Sunday, January 23, 2011
The Wishes Made at Wolf Creek Indian Village & Museum Come True
One we remember well was a young couple who made Wolf Creek Indian Village their first date. On the way out to the parking lot they both stopped, tossed a coin and made a wish at the pond to find their special someone. (With hopes that maybe it would be each other.) A year later the young man came in to set up a special surprise. The following Saturday he would bring the same girl who was now his longtime girlfriend back to Wolf Creek Museum, the site of their first date, and ask her to marry him.
We set up the engagement ring in the Gift Shop in a jewelry case with the question of "Will you marry me?" Thank goodness the answer was yes.
Other stories have came through such as asking for answers for troubles and health for themselves or family members by tossing a coin making a wish. Visitors returned to tell us their wishes came true. Now we can't verify any of this. It is just what visitors tell us. Maybe it is because it is just their want to believe or maybe it is that Wolf Creek Museum is a special place. What ever it is we want to save the wishing well.
But we have had problems with the wishing pond. We are on the fourth water pump and the coins tossed oxidize making them not much appreciated when we we clean the pond to gather them and put them in bank rolls. They also put metal chemicals in the water. Not very healthy for the tadpoles that appear every year. With something that has been appreciated by visitors so many times to do away with it just doesn't seem right.
This year, Eddie Atwell has pledge to sponsor a new wishing well in honor of his family. Justin Miller, a master stone mason has offered to donate his skills to build a wishing well safe for tadpoles and still with the ability to possibly grant wishes for those that believe in tossing a coin and making wishes.

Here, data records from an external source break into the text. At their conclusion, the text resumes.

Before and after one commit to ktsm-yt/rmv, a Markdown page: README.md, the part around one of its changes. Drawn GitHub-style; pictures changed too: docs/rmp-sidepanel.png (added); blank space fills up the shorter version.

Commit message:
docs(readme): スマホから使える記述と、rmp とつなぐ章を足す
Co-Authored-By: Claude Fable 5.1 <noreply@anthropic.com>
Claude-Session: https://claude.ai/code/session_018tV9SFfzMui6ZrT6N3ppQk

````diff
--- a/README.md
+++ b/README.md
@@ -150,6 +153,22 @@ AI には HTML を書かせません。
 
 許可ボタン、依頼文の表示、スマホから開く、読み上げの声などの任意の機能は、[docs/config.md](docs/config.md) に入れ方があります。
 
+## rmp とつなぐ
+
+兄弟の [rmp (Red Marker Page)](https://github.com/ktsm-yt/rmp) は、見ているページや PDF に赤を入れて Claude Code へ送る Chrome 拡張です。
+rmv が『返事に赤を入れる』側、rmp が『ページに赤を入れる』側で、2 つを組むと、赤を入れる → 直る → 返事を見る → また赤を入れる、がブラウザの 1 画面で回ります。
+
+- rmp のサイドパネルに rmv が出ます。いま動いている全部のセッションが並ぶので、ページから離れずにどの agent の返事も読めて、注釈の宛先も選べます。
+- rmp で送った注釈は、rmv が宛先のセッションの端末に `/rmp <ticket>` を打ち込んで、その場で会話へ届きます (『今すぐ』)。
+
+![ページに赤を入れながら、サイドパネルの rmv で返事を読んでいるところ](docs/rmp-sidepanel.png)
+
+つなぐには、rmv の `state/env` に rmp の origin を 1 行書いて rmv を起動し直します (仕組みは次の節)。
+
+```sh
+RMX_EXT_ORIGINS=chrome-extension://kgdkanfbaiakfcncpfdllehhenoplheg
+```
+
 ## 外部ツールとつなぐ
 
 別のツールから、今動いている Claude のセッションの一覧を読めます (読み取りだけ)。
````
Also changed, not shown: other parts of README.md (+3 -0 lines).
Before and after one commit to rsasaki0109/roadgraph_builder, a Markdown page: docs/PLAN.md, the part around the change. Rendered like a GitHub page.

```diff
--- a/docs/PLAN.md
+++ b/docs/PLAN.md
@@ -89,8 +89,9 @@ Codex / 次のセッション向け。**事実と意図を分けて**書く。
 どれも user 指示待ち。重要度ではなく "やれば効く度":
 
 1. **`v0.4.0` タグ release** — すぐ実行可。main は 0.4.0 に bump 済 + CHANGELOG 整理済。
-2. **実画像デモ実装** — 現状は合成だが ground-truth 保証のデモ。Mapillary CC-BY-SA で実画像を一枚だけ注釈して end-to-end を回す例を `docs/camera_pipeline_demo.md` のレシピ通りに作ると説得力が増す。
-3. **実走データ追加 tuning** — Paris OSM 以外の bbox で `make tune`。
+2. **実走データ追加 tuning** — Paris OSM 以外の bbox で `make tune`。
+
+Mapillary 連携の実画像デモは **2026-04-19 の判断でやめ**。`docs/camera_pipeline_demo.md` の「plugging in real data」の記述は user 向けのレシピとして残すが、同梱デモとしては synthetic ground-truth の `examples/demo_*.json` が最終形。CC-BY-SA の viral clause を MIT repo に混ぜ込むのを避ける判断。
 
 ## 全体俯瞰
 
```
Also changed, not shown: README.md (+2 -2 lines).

To make this happen in the next month or so what is needed is a source of our native field stone at least 3 to 5 inches thick to add to the stone we will use from the old pond. Do we have anyone out there that has a source of field stone maybe piled up in their farmland fields that you would like to contribute to this project? Please call the museum at 276-688-3438 or email us at firstname.lastname@example.org.